HC Deb 14 July 1845 vol 82 cc473-5
Mr. Hawes

said, that he was anxious to put a question to the Under Secretary for the Colonies. It would be recollected that a few nights ago a question was asked of the hon. Gentleman, as to a conflict having taken place between Her Majesty's troops and the natives of New Zealand; and the hon. Gentleman then staled that the Government was without official intelligence on the subject. He now wished to ask whether any information had reached the Colonial Office since that time.

Mr. G. W. Hope
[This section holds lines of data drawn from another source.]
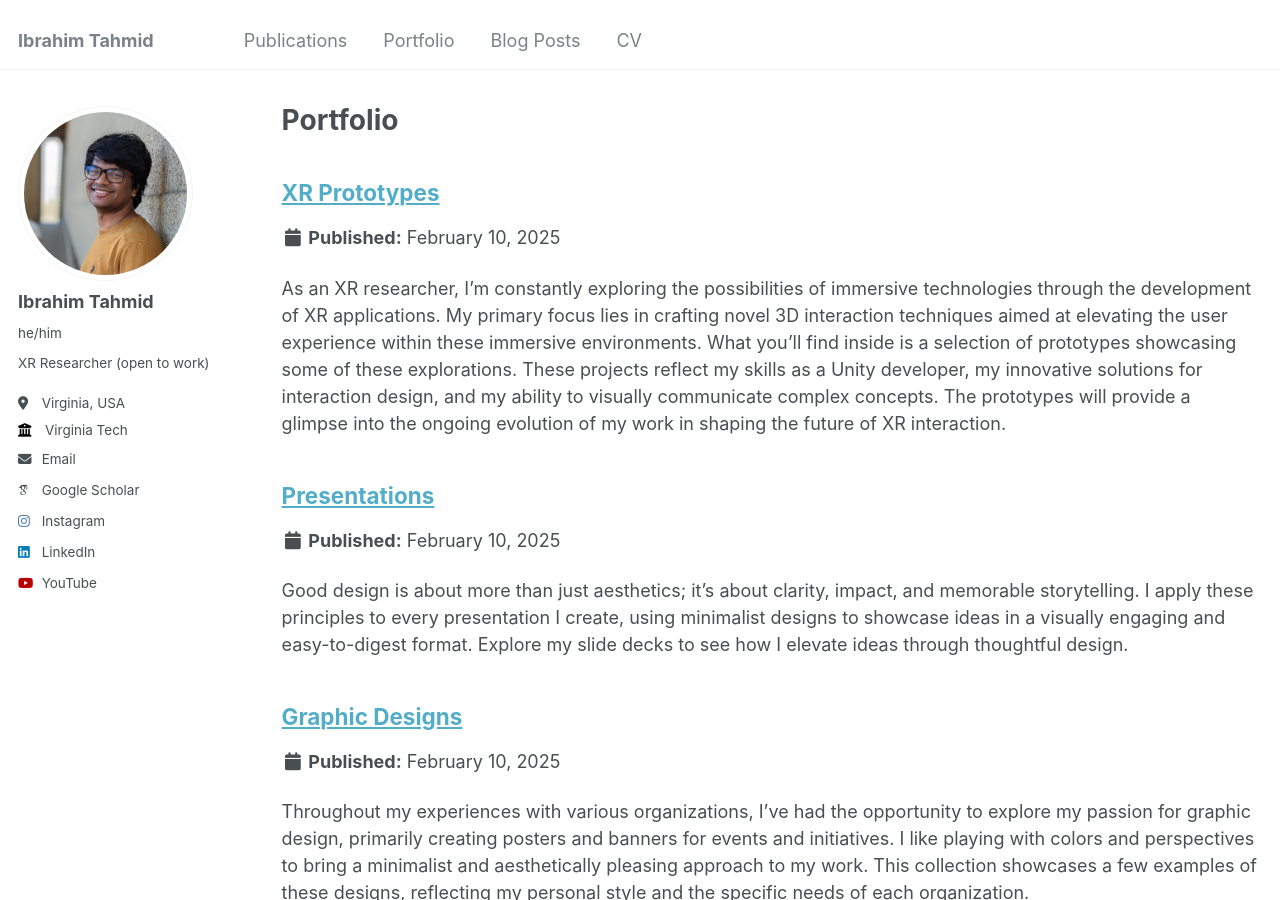
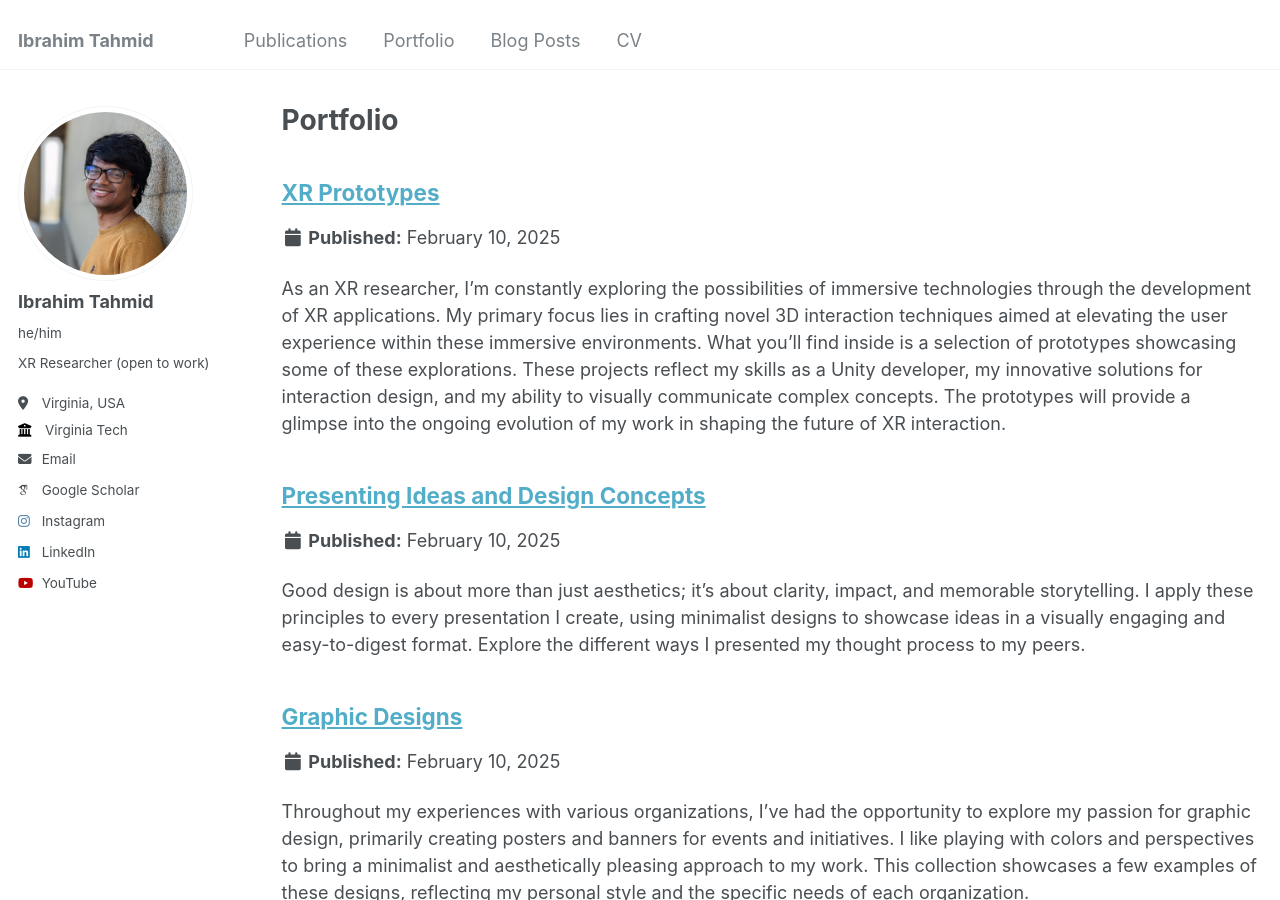
Before and after one commit to iatahmid/iatahmid.github.io, a Jekyll site: the page built from _pages/portfolio.html, in a window 1280 px wide and 900 px high. Built offline with Jekyll 4.4.1, drawn with Linux system fonts in a browser that asks for light colours; some web fonts are replaced.

Commit message:
add mind maps

```diff
--- a/_portfolio/2-presentations.md
+++ b/_portfolio/2-presentations.md
@@ -1,12 +1,27 @@
 ---
-title: "Presentations"
-excerpt: "Good design is about more than just aesthetics; it's about clarity, impact, and memorable storytelling. I apply these principles to every presentation I create, using minimalist designs to showcase ideas in a visually engaging and easy-to-digest format. Explore my slide decks to see how I elevate ideas through thoughtful design."
+title: "Presenting Ideas and Design Concepts"
+excerpt: "Good design is about more than just aesthetics; it's about clarity, impact, and memorable storytelling. I apply these principles to every presentation I create, using minimalist designs to showcase ideas in a visually engaging and easy-to-digest format. Explore the different ways I presented my thought process to my peers."
 permalink: /portfolio/presentations
 collection: portfolio
 ---
 
-Good design is about more than just aesthetics; it's about clarity, impact, and memorable storytelling. I apply these principles to every presentation I create, using minimalist designs to showcase ideas in a visually engaging and easy-to-digest format. Explore my slide decks to see how I elevate ideas through thoughtful design.
+Good design is about more than just aesthetics; it's about clarity, impact, and memorable storytelling. I apply these principles to every presentation I create, using minimalist designs to showcase ideas in a visually engaging and easy-to-digest format. Explore the different ways I presented my thought process to my peers.
+
+<h2>Mind Maps</h2>
+<ul>
+<li>[Working towards the solution of the sensemaking puzzle: Atlantic Storm](https://miro.com/app/board/uXjVO3EvBo8=/?share_link_id=96593911777)</li>
+<li>[Reimagined the classical sensemaking loop to incorporate human-centered AI](https://miro.com/app/board/uXjVNhscVXo=/?share_link_id=473893129426)</li>
+<li>[Coming up with the architecture of a human-cenetered recommendation model for immersive sensemaking](https://miro.com/app/board/uXjVNoWD9-U=/?share_link_id=977663301125)</li>
+</ul>
+
 
 <h2>Proposal Slides</h2>
+<iframe src="/files/slides/PrelimPresentation.pdf" width="600" height="400"></iframe>
 
-<iframe src="/files/slides/PrelimPresentation.pdf" width="600" height="400"></iframe>
+<h2>DIY Sun Screen for HoloLens 2 Visor</h2>
+
+<h3>Initial Design</h3>
+<iframe width="560" height="315" src="https://www.youtube.com/embed/1bCmVCUKA5g?si=DA222HCSbywtlGbN" title="YouTube video player" frameborder="0" allow="accelerometer; autoplay; clipboard-write; encrypted-media; gyroscope; picture-in-picture; web-share" referrerpolicy="strict-origin-when-cross-origin" allowfullscreen></iframe>
+
+<h3>Final Design</h3>
+<iframe width="560" height="315" src="https://www.youtube.com/embed/lZeVBFDwxqE?si=D_bHaQfAtDKcFJXE" title="YouTube video player" frameborder="0" allow="accelerometer; autoplay; clipboard-write; encrypted-media; gyroscope; picture-in-picture; web-share" referrerpolicy="strict-origin-when-cross-origin" allowfullscreen></iframe>
```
replied, that since the question was put to him respecting news from New Zealand, which it was stated had been made public, he could now state that the Colonial Office received despatches yesterday of the same date as those referred to; and the accounts received by the Government agreed with those which appeared in the Times and other newspapers three or four days ago. The des-patches stated, that a renewed attack had been made on the settlement in the Bay of Islands, by the chief who had formerly pulled down the flagstaff there. There was nothing now but an attack of a decidedly insurrectionary character. It was suspected some days before that an attack would take place; but not at the time when it did take place. The natives were about 1,000 in number, and advanced in different bodies; and they showed in their proceedings considerable military discipline. The attack took place upon those who had charge of the blockhouse, near the flagstaff. Those who had charge of it, were taken by surprise, as they were absent, being out on a working party. The person who had the command, was not aware of the approach of the natives, until he turned round and saw it in their possession. A party of seamen and mariners were landed from Her Majesty's ship Hazard, then in the bay, to attack the natives; they were but a small party, and the officer commanding them, Captain Robertson, was severely wounded. They drove the natives from the blockhouse; but another accident then occurred, as the magazine in the blockhouse blew up and did much mischief. After a long and determined attack, the natives were everywhere repulsed. The gun, however, in one of the stockades had been spiked, while the other had been blown up, and the ammunition was nearly exhausted. No lives of any of the settlers were lost, with the exception of one gentleman, who was killed, by the explosion of the magazine. The loss altogether, taking troops, settlers, and seamen into account, was thirteen killed, and twenty-three wounded. The loss of the natives had not been ascertained, but it was very considerable. The settlers were then removed to Auckland; but the missionaries still remained in the Bay of Islands. In justice to the natives, he must say that, after the settlers retired, they forwarded a woman and child which they found in a blockhouse, under a flag of truce, to the settlement. Many of the natives were armed with American rifles, which they obtained by barter, and most of the remainder were armed with muskets. Troops, previously to this melancholy event, had been applied for, to the Government of New South Wales; and the North Star had arrived at Auckland from Sydney on the 23rd of March, with two hundred and ten troops and artillery on board. The last accounts were dated the 26th of the same month; and they certainly showed that the effects of this conflict were looked upon with great alarm in New Zealand. It did not appear that those proceedings grew out of any accidental circumstance, such as from a collision or dispute between the natives and the settlers, but from a determined attempt on the part of the chief he had alluded to, to deny the sovereignty of the Queen. Such was the object in view, as far as he could ascertain, and not so much to make an attack upon the settlers. He might add that the arrival of troops from New South Wales had done much to restore confidence.